Monday, February 22, 2010

Beck's CPAC Innuendo

Okay, so Brad at Sadly, No! quotes this from Dana Milbank's WaPo article about Glenn Beck at CPAC:

In an apparent reference to John McCain, Beck condemned a "guy in the Republican Party who says his favorite president is Theodore Roosevelt." He then read disapprovingly the Roosevelt quote that "we grudge no man a fortune in civil life if it is honorably obtained and well used . . . so long as the gaining represents benefit to the community."

"Is this what the Republican Party stands for?" Beck demanded. He was answered with boos and cries of "no!" "It's big government, it's a socialist utopia and we need to address it as if it is a cancer."

Brad then goes on to question the wisdom of Republicans attacking Teddy Roosevelt when they've already been attacking FDR for decades. Subsequently, he wonders if Abe Lincoln and Thomas Jefferson are next on the hit list. An amusing post, certainly, but one which ignores the more fundamental question: What exactly is Beck saying the republican party should stand for?

Roosevelt was simply saying: Nothing wrong with trying to get rich, just don't shit where you eat. Glenn Beck and his audience at CPAC seem to think this is heretical nonsense. They want no part of such blasphemy. Instead Beck implies that the Republican party should stand for the accumulation of wealth at the expense of the common good.

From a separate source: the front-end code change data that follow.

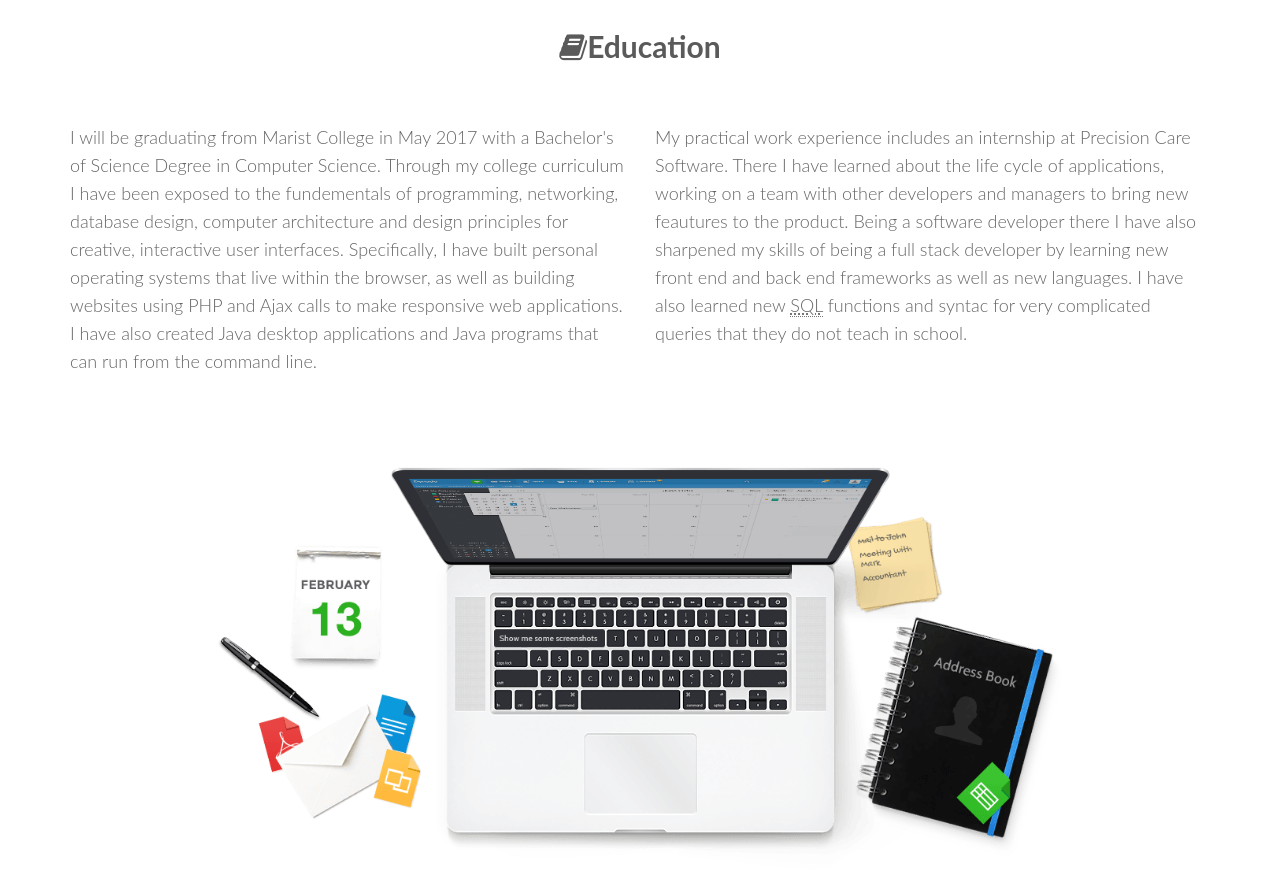
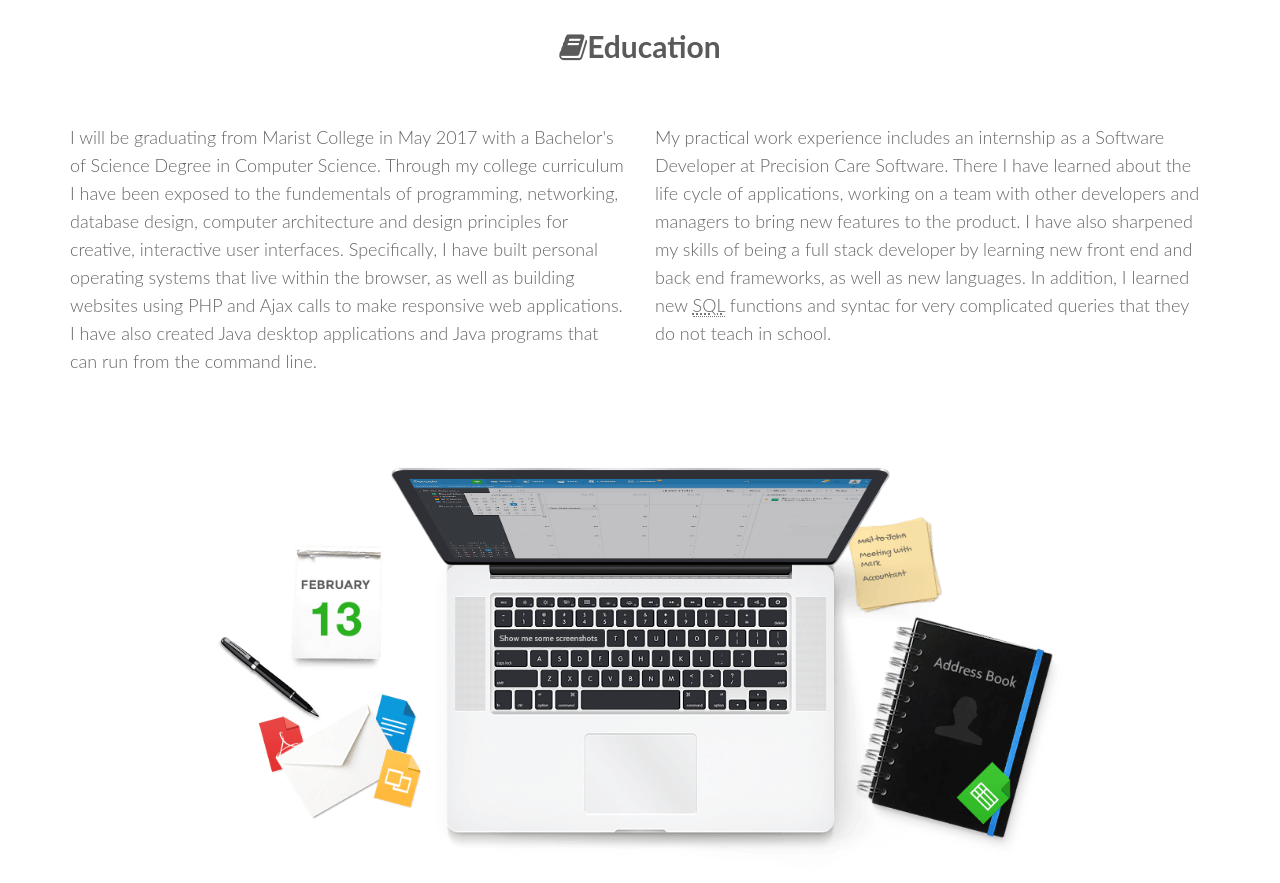
Before and after one commit to kylebradshaw18/Kyles-Website, a plain HTML site: page index.html in a window 1280 px wide. Shown: the part 840-1723 px from the top of the page. Drawn offline with Linux system fonts and the light colour scheme.

Commit message:
fixed spelling

```diff
--- a/index.html
+++ b/index.html
@@ -29,10 +29,10 @@
             desktop applications and Java programs that can run from the command line.
           </p>
           <p class="col-md-6">
-            My practical work experience includes an internship at Precision Care Software. There I have learned about the
-            life cycle of applications, working on a team with other developers and managers to bring new feautures to the product.
-            Being a software developer there I have also sharpened my skills of being a full stack developer by learning new front end and back end
-            frameworks as well as new languages. I have also learned new <abbr title="Structured Query Language">SQL</abbr> functions and syntac
+            My practical work experience includes an internship as a Software Developer at Precision Care Software. There I have learned about the
+            life cycle of applications, working on a team with other developers and managers to bring new features to the product.
+            I have also sharpened my skills of being a full stack developer by learning new front end and back end
+            frameworks, as well as new languages. In addition, I learned new <abbr title="Structured Query Language">SQL</abbr> functions and syntac
             for very complicated queries that they do not teach in school.
           </p>
         </div>
```
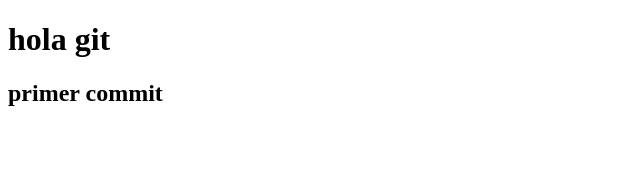
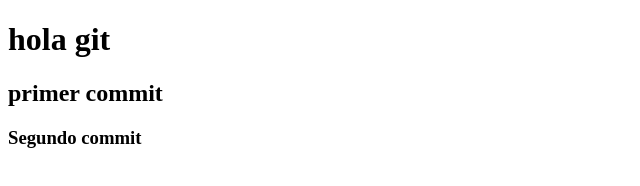
Before and after one commit to francopautasso1/franco, a plain HTML site: page index.html in a window 1280 px wide. Shown: the whole page, without its empty margins (0-640 px from the left). Drawn offline with Linux system fonts and the light colour scheme.

Commit message:
segundo commit

```diff
--- a/index.html
+++ b/index.html
@@ -9,5 +9,6 @@
 <body>
     <h1>hola git</h1>
     <h2>primer commit</h2>
+    <h3>Segundo commit</h3>
 </body>
 </html>
```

That it should explicitly be the party of "Fuck you, I got mine."

The real problem is that such a slogan would probably fly these days. People shouldn't be concerned with Iran getting nukes, they should be concerned about Republicans getting them.

Friday, February 19, 2010

How Joe Stack Has Served The Republicans

Homeland security says that when Joe Stack flew a plane into the IRS offices in Austin, TX it was not an act of terrorism. First, let's look at the merits of that assertion.

This is how the DOD defines terrorism:

The calculated use of unlawful violence or threat of unlawful violence to inculcate fear; intended to coerce or to intimidate governments or societies in the pursuit of goals that are generally political, religious, or ideological.

This is the definition of terrorism under U.S. law:
(2) the term “terrorism” means premeditated, politically motivated violence perpetrated against noncombatant targets by subnational groups or clandestine agents;

This is an excerpt from Ted (the Unabomber) Kaczynski's manifesto:
We therefore advocate a revolution against the industrial system. This revolution may or may not make use of violence: it may be sudden or it may be a relatively gradual process spanning a few decades. We can't predict any of that. But we do outline in a very general way the measures that those who hate the industrial system should take in order to prepare the way for a revolution against that form of society. This is not to be a POLITICAL revolution. Its object will be to overthrow not governments but the economic and technological basis of the present society.

This is from the Al Qaeda manifesto titled "Why We Fight America":
What happened to America [on 9/11] is something natural, an expected event for a country that uses terror, arrogant policy, and suppression against the nations and the peoples . . . America is the head of heresy in our modern world, and it leads an infidel democratic regime that is based upon separation of religion and state and on ruling the people by . . . laws that contradict the way of Allah. . . . [Therefore], we have the right to kill 4 million Americans - 2 million of them children - and to exile twice as many and wound and cripple hundreds of thousands. Furthermore, it is our right to fight them with chemical and biological weapons . . .

This is (in part) Joe Stack's justification of his actions of February 18th, 2010:
I know I’m hardly the first one to decide I have had all I can stand . . . I know there have been countless before me and there are sure to be as many after. But I also know that by not adding my body to the count, I insure nothing will change . . . I would only hope that by striking a nerve that stimulates the inevitable double standard, knee-jerk government reaction that results in more stupid draconian restrictions people wake up and begin to see the pompous political thugs and their mindless minions for what they are. Sadly, though I spent my entire life trying to believe it wasn’t so, but violence not only is the answer, it is the only answer.

Each of these excerpts represents the mindset of an individual or group of individuals who carefully thought out what they were doing and why they were doing it (premeditated, calculated). In each case they advocated and/or perpetrated and/or threatened unlawful acts of violence to intimidate governments or societies in the pursuit of goals that are generally political, religious, or ideological.

Clearly the Dept. of Homeland Security is full of beans.

Now what effect does the DHS's statement have in broad terms? Well, if joe Stack is not a terrorist, it becomes less of a political liability for Republicans to (while deploring the act itself) sympathize with his frustration toward the tax code and assert that the Democrats and their big government schemes are driving the people to extreme measures. Furthermore, it seems unlikely that the Democrats will offer much pushback on the topic of Stack's status as a terrorist since if people start seeing him as a terrorist it means that the Obama administration has allowed a terrorist attack on American soil and is therefore an ineffectual protector. The real bummer is that this will probably work very well for the Repubs.

This also illustrates why humans in general are idiots and don't really deserve a future.

Update: As usual, Glenn Greenwald has a bunch of very intersting things to say on the topic.